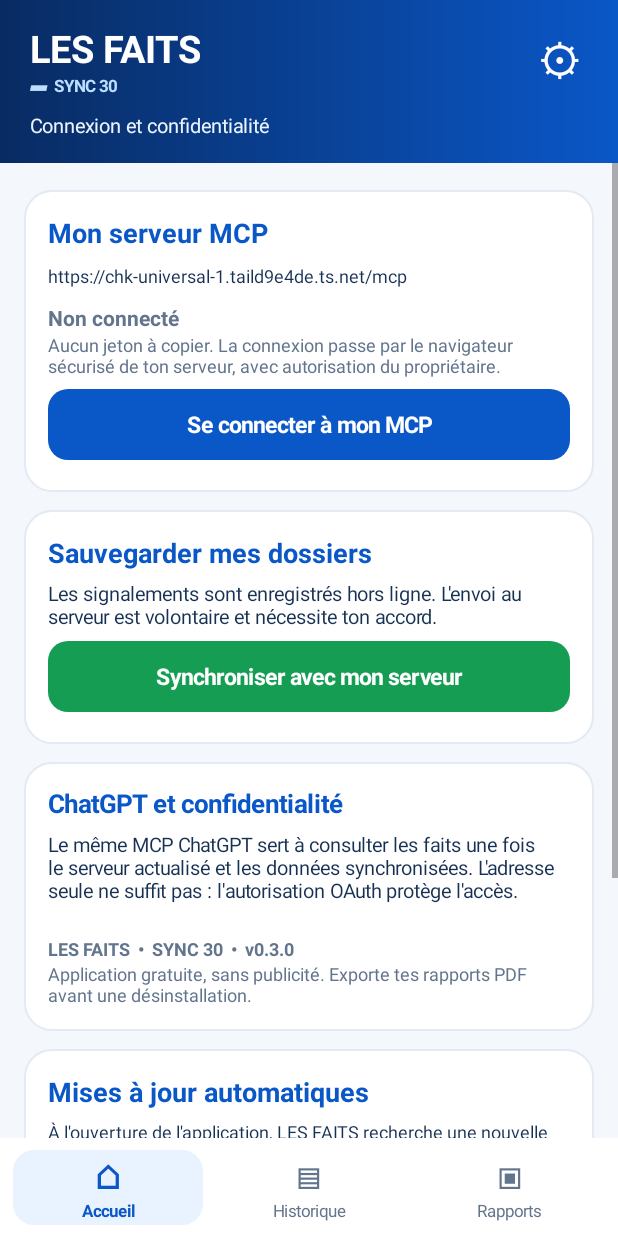
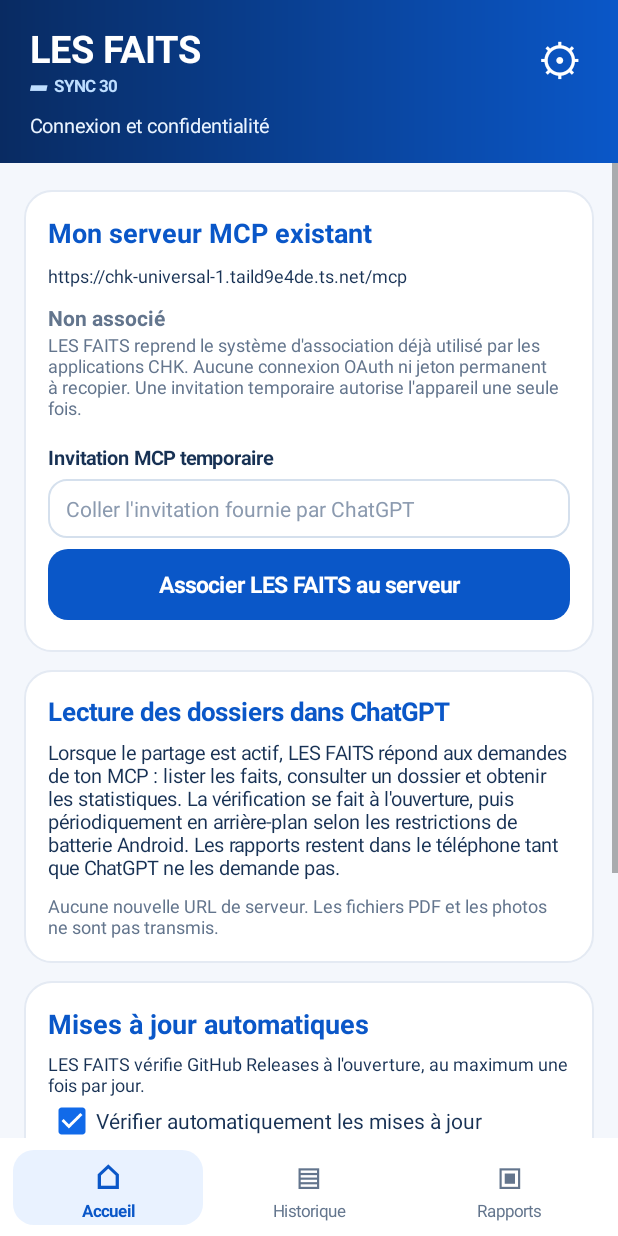
Before and after one commit to Chasmet/Probl-me-r-curent-travail-, an Android app: the screen it shows after launch (MainActivity), after a tap on an icon or button, on a phone screen of 412 x 824 dp. Run offline under Robolectric (Android 15) with nearby library versions, the phone set to English and light mode, and no system bars; pictures from the network do not load.

Commit message:
Activer v0.4.0 : association MCP Android par invitation du serveur existant

```diff
--- a/app/build.gradle
+++ b/app/build.gradle
@@ -17,8 +17,8 @@ android {
         applicationId 'fr.sync30.lesfaits'
         minSdk 26
         targetSdk 36
-        versionCode 4
-        versionName '0.3.0'
+        versionCode 5
+        versionName '0.4.0'
     }
     compileOptions {
         sourceCompatibility JavaVersion.VERSION_17
--- a/app/src/main/java/fr/sync30/lesfaits/MainActivity.java
+++ b/app/src/main/java/fr/sync30/lesfaits/MainActivity.java
@@ -69,11 +69,14 @@ public class MainActivity extends Activity {
         home();
         acceptOAuthCallback(getIntent());
         UpdateManager.onAppOpen(this);
+        acceptPairInvite(getIntent());
+        if(McpWorkerClient.isEnabled(prefs))McpWorkerClient.check(getApplicationContext(),null);
     }
     @Override protected void onNewIntent(Intent intent){
         super.onNewIntent(intent);
         setIntent(intent);
         acceptOAuthCallback(intent);
+        acceptPairInvite(intent);
     }
     private void acceptOAuthCallback(Intent intent){
         Uri uri=intent==null?null:intent.getData();
@@ -83,6 +86,23 @@ public class MainActivity extends Activity {
                 .setMessage(message).setPositiveButton("OK",null).show();
             settings();
         });
+    }
+    private void acceptPairInvite(Intent intent){
+        Uri uri=intent==null?null:intent.getData();
+        if(uri==null||!"fr.sync30.lesfaits".equals(uri.getScheme())||!"pair".equals(uri.getHost()))return;
+        String invite=uri.getQueryParameter("invite");
+        intent.setData(null);
+        if(invite==null||!invite.matches("chkinvite_[A-Za-z0-9_-]{20,150}")){
+            toast("Invitation MCP invalide ou manquante.");return;
+        }
+        new AlertDialog.Builder(this)
+            .setTitle("Associer LES FAITS à mon MCP")
+            .setMessage("Ton serveur CHK Universal pourra demander la consultation de tes signalements et observations depuis ChatGPT. Les photos ne sont pas transmises. Tu peux désactiver ce partage à tout moment. Autoriser ?")
+            .setNegativeButton("Annuler",null)
+            .setPositiveButton("Associer",(d,w)->McpWorkerClient.pair(getApplicationContext(),invite,(ok,message)->
+                new AlertDialog.Builder(this).setTitle(ok?"Association réussie":"Association impossible")
+                    .setMessage(message).setPositiveButton("OK",(dialog,which)->settings()).show()))
+            .show();
     }
     private int dp(float n){return (int)(n*getResources().getDisplayMetrics().density+0.5f);}
     private GradientDrawable shape(int fill,int radius){
@@ -441,50 +461,65 @@ public class MainActivity extends Activity {
     private void settings(){
         base("Connexion et confidentialité","home");
         LinearLayout c=card(body);
-        c.addView(text("Mon serveur MCP",18,BLUE,true));gap(c,8);
-        c.addView(text(OAuthClient.MCP_URL,12,INK,false));
+        c.addView(text("Mon serveur MCP existant",18,BLUE,true));gap(c,8);
+        c.addView(text(McpWorkerClient.MCP_URL,12,INK,false));
         gap(c,10);
-        boolean connected=!prefs.protectedValue("access").isEmpty()||!prefs.protectedValue("refresh").isEmpty();
-        c.addView(text(connected?"Compte autorisé sur cet appareil":"Non connecté",14,connected?GREEN:MUTED,true));
-        c.addView(text("Aucun jeton à copier. La connexion passe par le navigateur sécurisé de ton serveur, avec autorisation du propriétaire.",12,MUTED,false));
-        addButton(c,connected?"Renouveler l'autorisation":"Se connecter à mon MCP",BLUE,()->OAuthClient.begin(this,prefs,(ok,message)->{
-            if(!ok)new AlertDialog.Builder(this).setTitle("Connexion impossible")
-                .setMessage(message).setPositiveButton("OK",null).show();
-        }));
-        if(connected)addButton(c,"Déconnecter cet appareil",NAVY,()->new AlertDialog.Builder(this)
-            .setTitle("Déconnecter ?")
-            .setMessage("Les dossiers enregistrés sur ce téléphone resteront disponibles.")
-            .setNegativeButton("Annuler",null)
-            .setPositiveButton("Déconnecter",(d,w)->{prefs.clearOAuth();settings();}).show());
-        LinearLayout sync=card(body);
-        sync.addView(text("Sauvegarder mes dossiers",18,BLUE,true));gap(sync,6);
-        sync.addView(text("Les signalements sont enregistrés hors ligne. L'envoi au serveur est volontaire et nécessite ton accord.",13,INK,false));
-        addButton(sync,"Synchroniser avec mon serveur",GREEN,()->new AlertDialog.Builder(this)
-            .setTitle("Autoriser l'envoi ?")
-            .setMessage("Les titres, descriptions, lieux, dates et observations seront transmis à ton serveur privé. Les photos ne sont pas envoyées.")
-            .setNegativeButton("Annuler",null)
-            .setPositiveButton("Autoriser et envoyer",(dialog,which)->SyncClient.send(this,store,prefs,(ok,message)->
-                new AlertDialog.Builder(this).setTitle(ok?"Synchronisation terminée":"Synchronisation impossible")
-                    .setMessage(message).setPositiveButton("OK",null).show())).show());
+        boolean connected=McpWorkerClient.connected(prefs);
+        boolean active=McpWorkerClient.isEnabled(prefs);
+        c.addView(text(!connected?"Non associé":active?"Connecté au serveur · partage activé":"Associé · partage désactivé",
+            14,connected&&active?GREEN:MUTED,true));
+        c.addView(text("LES FAITS reprend le système d'association déjà utilisé par les applications CHK. Aucune connexion OAuth ni jeton permanent à recopier. Une invitation temporaire autorise l'appareil une seule fois.",12,MUTED,false));
+        gap(c,8);
+        if(!connected){
+            EditText invite=edit(c,"Invitation MCP temporaire","Coller l'invitation fournie par ChatGPT",false);
+            addButton(c,"Associer LES FAITS au serveur",BLUE,()->{
+                String code=invite.getText().toString().trim();
+                new AlertDialog.Builder(this)
+                    .setTitle("Autoriser la lecture de mes dossiers ?")
+                    .setMessage("Ce serveur pourra consulter les faits et les observations que tu as enregistrés. Les photos restent sur le téléphone. Le partage peut être désactivé.")
+                    .setNegativeButton("Annuler",null)
+                    .setPositiveButton("Autoriser",(d,w)->McpWorkerClient.pair(getApplicationContext(),code,(ok,message)->
+                        new AlertDialog.Builder(this).setTitle(ok?"Association réussie":"Association impossible")
+                            .setMessage(message).setPositiveButton("OK",(dialog,which)->settings()).show()))
+                    .show();
+            });
+        }else{
+            CheckBox share=new CheckBox(this);
+            share.setText("Autoriser ChatGPT à consulter mes signalements");
+            share.setTextColor(INK);share.setChecked(active);
+            share.setOnCheckedChangeListener((v,checked)->{
+                McpWorkerClient.setEnabled(this,prefs,checked);
+                toast(checked?"Lecture MCP autorisée":"Lecture MCP désactivée");
+            });
+            c.addView(share);
+            addButton(c,"Vérifier ma connexion MCP",BLUE,()->
+                McpWorkerClient.check(getApplicationContext(),(ok,message)->
+                    new AlertDialog.Builder(this).setTitle(ok?"MCP disponible":"MCP indisponible")
+                        .setMessage(message).setPositiveButton("OK",null).show()));
+            addButton(c,"Dissocier cet appareil",NAVY,()->new AlertDialog.Builder(this)
+                .setTitle("Dissocier LES FAITS ?")
+                .setMessage("Le serveur ne pourra plus interroger l'application depuis cet appareil. Aucun signalement local ne sera effacé.")
+                .setNegativeButton("Annuler",null)
+                .setPositiveButton("Dissocier",(d,w)->{McpWorkerClient.disconnect(this,prefs);settings();}).show());
+        }
         LinearLayout info=card(body);
-        info.addView(text("ChatGPT et confidentialité",17,BLUE,true));gap(info,7);
-        info.addView(text("Le même MCP ChatGPT sert à consulter les faits une fois le serveur actualisé et les données synchronisées. L'adresse seule ne suffit pas : l'autorisation OAuth protège l'accès.",13,INK,false));
-        gap(info,12);
+        info.addView(text("Lecture des dossiers dans ChatGPT",17,BLUE,true));gap(info,7);
+        info.addView(text("Lorsque le partage est actif, LES FAITS répond aux demandes de ton MCP : lister les faits, consulter un dossier et obtenir les statistiques. La vérification se fait à l'ouverture, puis périodiquement en arrière-plan selon les restrictions de batterie Android. Les rapports restent dans le téléphone tant que ChatGPT ne les demande pas.",13,INK,false));
+        gap(info,8);
+        info.addView(text("Aucune nouvelle URL de serveur. Les fichiers PDF et les photos ne sont pas transmis.",12,MUTED,false));
         LinearLayout updateCard=card(body);
         updateCard.addView(text("Mises à jour automatiques",18,BLUE,true));
         gap(updateCard,6);
-        updateCard.addView(text("À l'ouverture de l'application, LES FAITS recherche une nouvelle version officielle sur GitHub, au maximum une fois par jour. Aucune donnée personnelle n'est envoyée lors de cette vérification.",12,INK,false));
-        android.widget.CheckBox automatic=new android.widget.CheckBox(this);
-        automatic.setText("Vérifier automatiquement les mises à jour");
-        automatic.setTextColor(INK);
-        automatic.setChecked(UpdateManager.autoEnabled(this));
+        updateCard.addView(text("LES FAITS vérifie GitHub Releases à l'ouverture, au maximum une fois par jour.",12,INK,false));
+        CheckBox automatic=new CheckBox(this);automatic.setText("Vérifier automatiquement les mises à jour");
+        automatic.setTextColor(INK);automatic.setChecked(UpdateManager.autoEnabled(this));
         automatic.setOnCheckedChangeListener((b,checked)->UpdateManager.setAuto(this,checked));
         updateCard.addView(automatic);
         addButton(updateCard,"Vérifier maintenant",BLUE,()->UpdateManager.check(this,true));
-        updateCard.addView(text("Une mise à jour proposée sera téléchargée après ton accord. Android demandera ensuite la confirmation de l'installation. Les versions Play Store suivront les mises à jour Play.",11,MUTED,false));
-        gap(info,9);
-        info.addView(text("LES FAITS  •  SYNC 30  •  v0.3.0",12,MUTED,true));
-        info.addView(text("Application gratuite, sans publicité. Exporte tes rapports PDF avant une désinstallation.",12,MUTED,false));
+        updateCard.addView(text("Une APK officielle et sa signature sont vérifiées avant de proposer l'installation, avec ton accord Android.",11,MUTED,false));
+        LinearLayout version=card(body);
+        version.addView(text("LES FAITS  •  SYNC 30  •  v0.4.0",12,MUTED,true));
+        version.addView(text("Application gratuite. Sauvegarde tes rapports PDF avant toute désinstallation.",12,MUTED,false));
     }
     private String copyPhoto(Uri uri)throws Exception {
         File dir=new File(getFilesDir(),"photos");
```
Also changed, not shown: app/src/main/AndroidManifest.xml (+9 -0 lines), 1 other file.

_ _ _ _ _

* EXERCISE OBJECTIVE:
For the word "void", count the lines of the data that contain it and state only that count.

* RESPONSE:
4